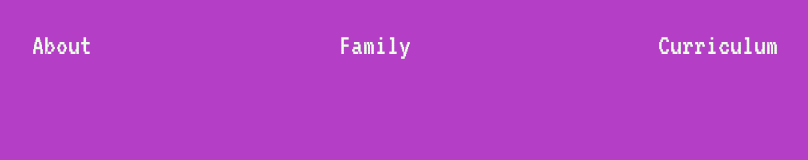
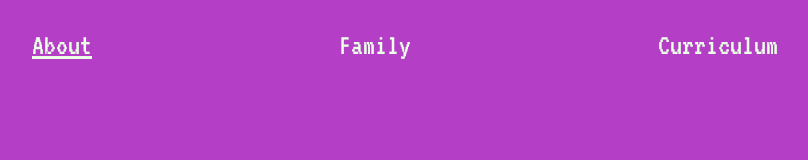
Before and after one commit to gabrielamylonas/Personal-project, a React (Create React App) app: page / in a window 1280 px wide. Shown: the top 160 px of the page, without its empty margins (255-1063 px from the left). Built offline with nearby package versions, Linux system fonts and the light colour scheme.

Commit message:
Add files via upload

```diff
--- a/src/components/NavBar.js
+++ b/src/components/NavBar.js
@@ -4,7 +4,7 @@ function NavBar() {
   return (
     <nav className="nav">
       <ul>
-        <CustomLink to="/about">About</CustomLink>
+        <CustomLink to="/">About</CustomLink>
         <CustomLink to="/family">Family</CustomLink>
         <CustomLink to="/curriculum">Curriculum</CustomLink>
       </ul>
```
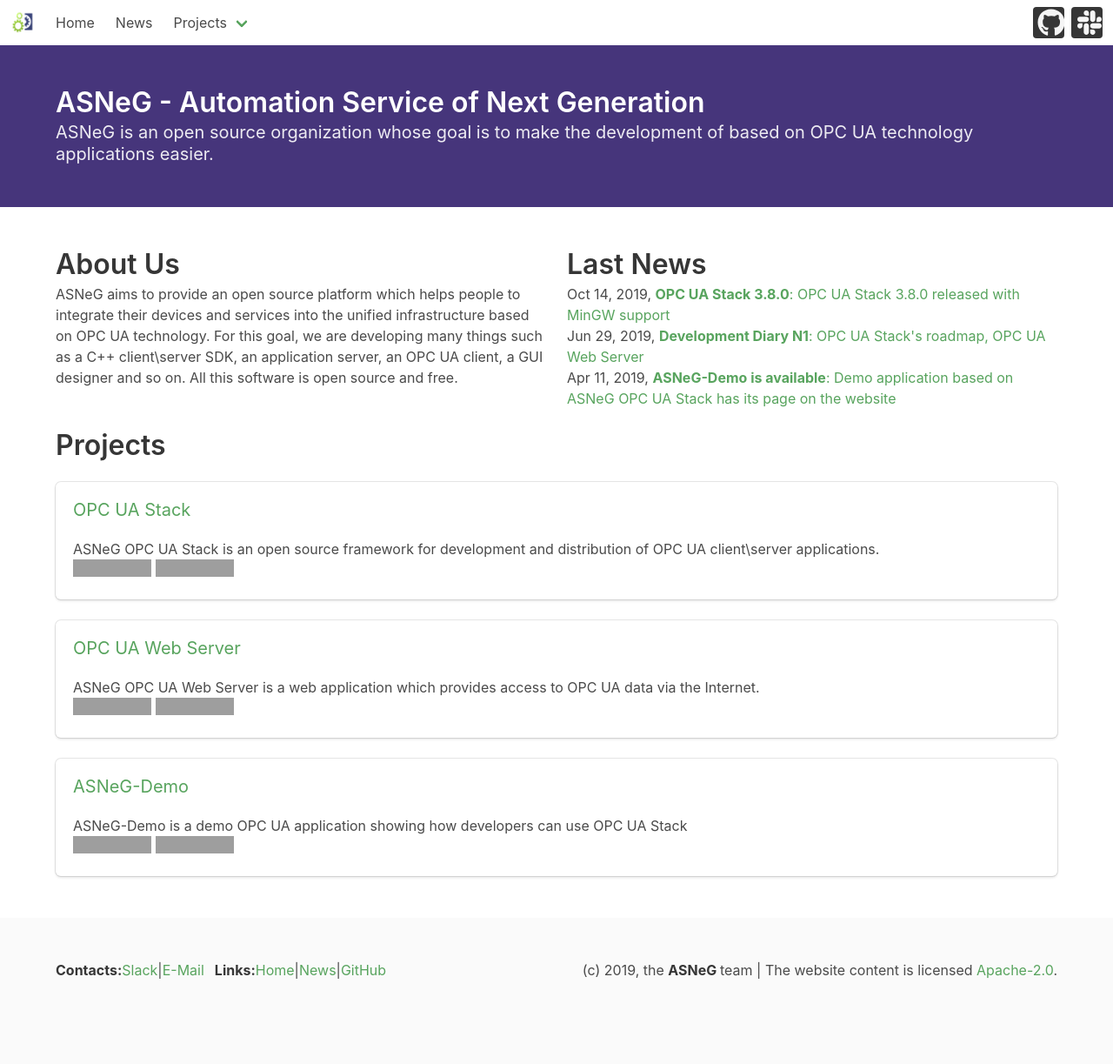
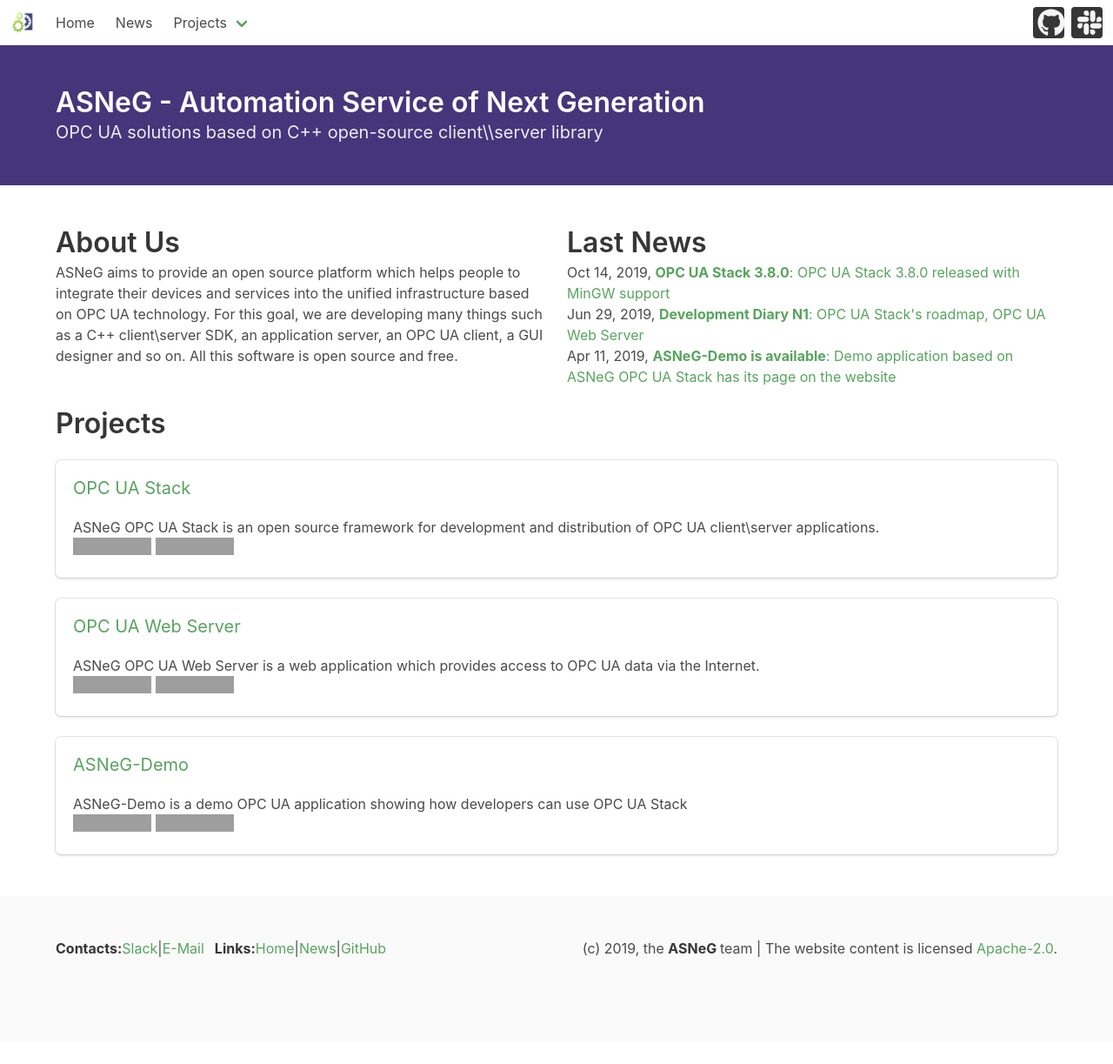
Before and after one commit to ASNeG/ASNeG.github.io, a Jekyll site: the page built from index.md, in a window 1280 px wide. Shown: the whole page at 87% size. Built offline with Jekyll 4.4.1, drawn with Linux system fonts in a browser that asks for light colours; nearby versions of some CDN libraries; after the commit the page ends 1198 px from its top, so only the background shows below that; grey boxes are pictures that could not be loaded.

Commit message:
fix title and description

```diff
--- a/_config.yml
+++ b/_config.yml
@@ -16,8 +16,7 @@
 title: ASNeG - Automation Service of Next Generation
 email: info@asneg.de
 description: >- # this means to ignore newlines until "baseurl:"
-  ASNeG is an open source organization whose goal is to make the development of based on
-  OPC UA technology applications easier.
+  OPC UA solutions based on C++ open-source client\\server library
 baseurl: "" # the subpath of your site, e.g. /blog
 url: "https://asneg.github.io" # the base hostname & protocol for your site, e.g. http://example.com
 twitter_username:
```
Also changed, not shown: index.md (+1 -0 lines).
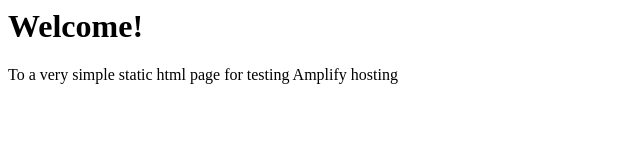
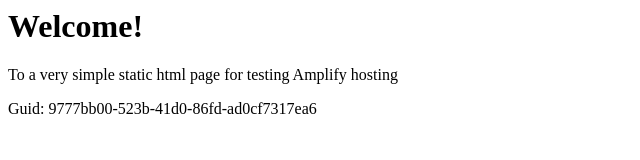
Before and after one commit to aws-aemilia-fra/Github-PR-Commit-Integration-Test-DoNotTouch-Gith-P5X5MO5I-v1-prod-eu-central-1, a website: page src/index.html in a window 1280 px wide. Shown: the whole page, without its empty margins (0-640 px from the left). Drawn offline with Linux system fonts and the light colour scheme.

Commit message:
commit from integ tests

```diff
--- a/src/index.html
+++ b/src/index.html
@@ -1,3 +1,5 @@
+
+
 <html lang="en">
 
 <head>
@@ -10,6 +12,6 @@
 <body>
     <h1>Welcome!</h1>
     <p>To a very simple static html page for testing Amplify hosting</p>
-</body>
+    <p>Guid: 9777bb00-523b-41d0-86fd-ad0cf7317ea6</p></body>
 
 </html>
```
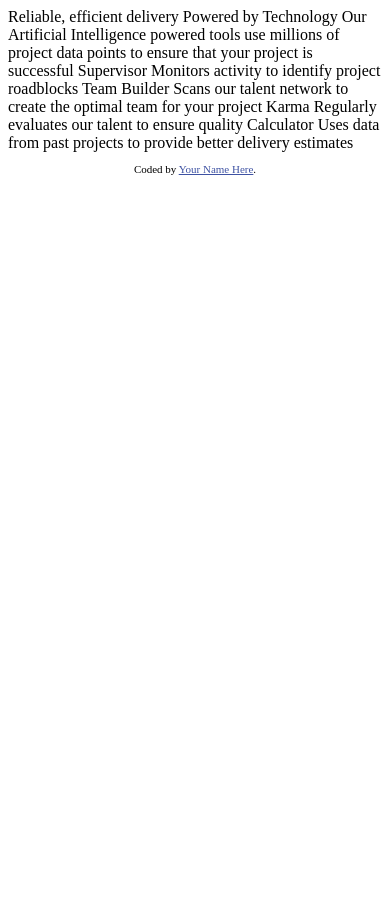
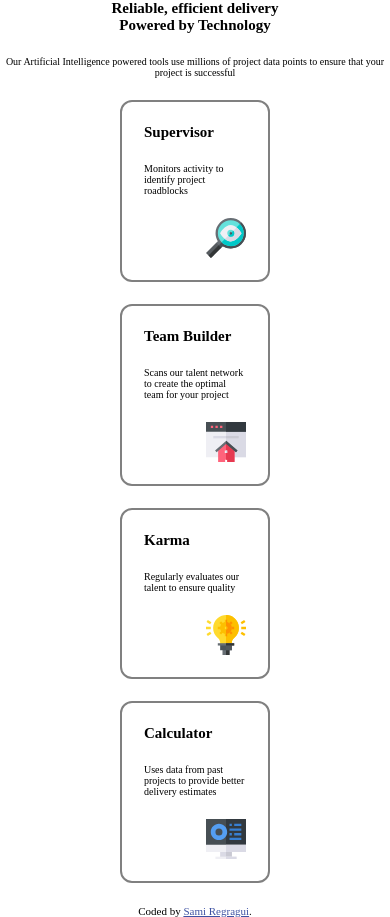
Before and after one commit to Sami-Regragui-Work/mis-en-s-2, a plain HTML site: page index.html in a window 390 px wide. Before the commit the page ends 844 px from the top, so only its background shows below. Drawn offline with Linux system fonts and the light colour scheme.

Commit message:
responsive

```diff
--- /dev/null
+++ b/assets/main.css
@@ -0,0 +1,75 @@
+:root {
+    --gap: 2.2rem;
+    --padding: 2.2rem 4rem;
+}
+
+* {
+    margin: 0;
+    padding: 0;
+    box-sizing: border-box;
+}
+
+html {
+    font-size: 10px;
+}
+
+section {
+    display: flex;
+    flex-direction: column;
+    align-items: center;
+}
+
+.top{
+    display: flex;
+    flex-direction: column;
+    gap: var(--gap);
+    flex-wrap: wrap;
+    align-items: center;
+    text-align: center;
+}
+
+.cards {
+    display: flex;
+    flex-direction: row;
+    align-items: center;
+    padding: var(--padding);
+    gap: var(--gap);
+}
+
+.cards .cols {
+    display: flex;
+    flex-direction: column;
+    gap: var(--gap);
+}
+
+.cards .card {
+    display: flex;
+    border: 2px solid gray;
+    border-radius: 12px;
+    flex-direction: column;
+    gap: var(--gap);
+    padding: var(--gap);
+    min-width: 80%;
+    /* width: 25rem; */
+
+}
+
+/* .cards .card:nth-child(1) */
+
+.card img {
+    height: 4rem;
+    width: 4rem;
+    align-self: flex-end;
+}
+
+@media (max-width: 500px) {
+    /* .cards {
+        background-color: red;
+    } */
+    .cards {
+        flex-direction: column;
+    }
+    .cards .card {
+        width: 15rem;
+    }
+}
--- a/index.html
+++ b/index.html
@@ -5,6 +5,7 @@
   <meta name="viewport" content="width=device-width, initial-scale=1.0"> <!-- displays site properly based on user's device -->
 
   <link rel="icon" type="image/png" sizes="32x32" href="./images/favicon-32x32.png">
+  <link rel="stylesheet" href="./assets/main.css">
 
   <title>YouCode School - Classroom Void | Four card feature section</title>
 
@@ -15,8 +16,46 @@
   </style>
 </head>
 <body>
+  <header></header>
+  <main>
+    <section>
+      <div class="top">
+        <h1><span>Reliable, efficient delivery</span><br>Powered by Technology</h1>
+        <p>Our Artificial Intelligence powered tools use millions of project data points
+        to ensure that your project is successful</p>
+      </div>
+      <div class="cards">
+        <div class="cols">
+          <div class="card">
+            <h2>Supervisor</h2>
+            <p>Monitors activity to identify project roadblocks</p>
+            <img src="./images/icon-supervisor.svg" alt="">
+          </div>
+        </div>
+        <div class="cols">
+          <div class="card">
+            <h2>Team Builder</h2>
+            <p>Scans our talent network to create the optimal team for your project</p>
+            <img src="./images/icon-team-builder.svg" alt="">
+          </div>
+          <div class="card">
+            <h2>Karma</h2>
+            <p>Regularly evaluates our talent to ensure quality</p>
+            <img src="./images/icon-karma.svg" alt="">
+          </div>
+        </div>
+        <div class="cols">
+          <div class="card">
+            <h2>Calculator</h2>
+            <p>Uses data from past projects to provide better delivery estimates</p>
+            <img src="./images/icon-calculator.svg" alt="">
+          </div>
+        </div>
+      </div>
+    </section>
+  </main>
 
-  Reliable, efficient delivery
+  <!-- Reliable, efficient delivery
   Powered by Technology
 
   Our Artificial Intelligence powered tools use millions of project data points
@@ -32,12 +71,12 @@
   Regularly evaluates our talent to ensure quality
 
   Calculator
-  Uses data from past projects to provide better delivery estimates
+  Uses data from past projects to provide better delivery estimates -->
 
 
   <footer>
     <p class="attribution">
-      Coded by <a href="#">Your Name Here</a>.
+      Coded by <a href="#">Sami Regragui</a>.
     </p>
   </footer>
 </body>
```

==============================

→ Work request
Count the lines of the listing above in which the word "that" appears; state only the count.

→ Final answer
2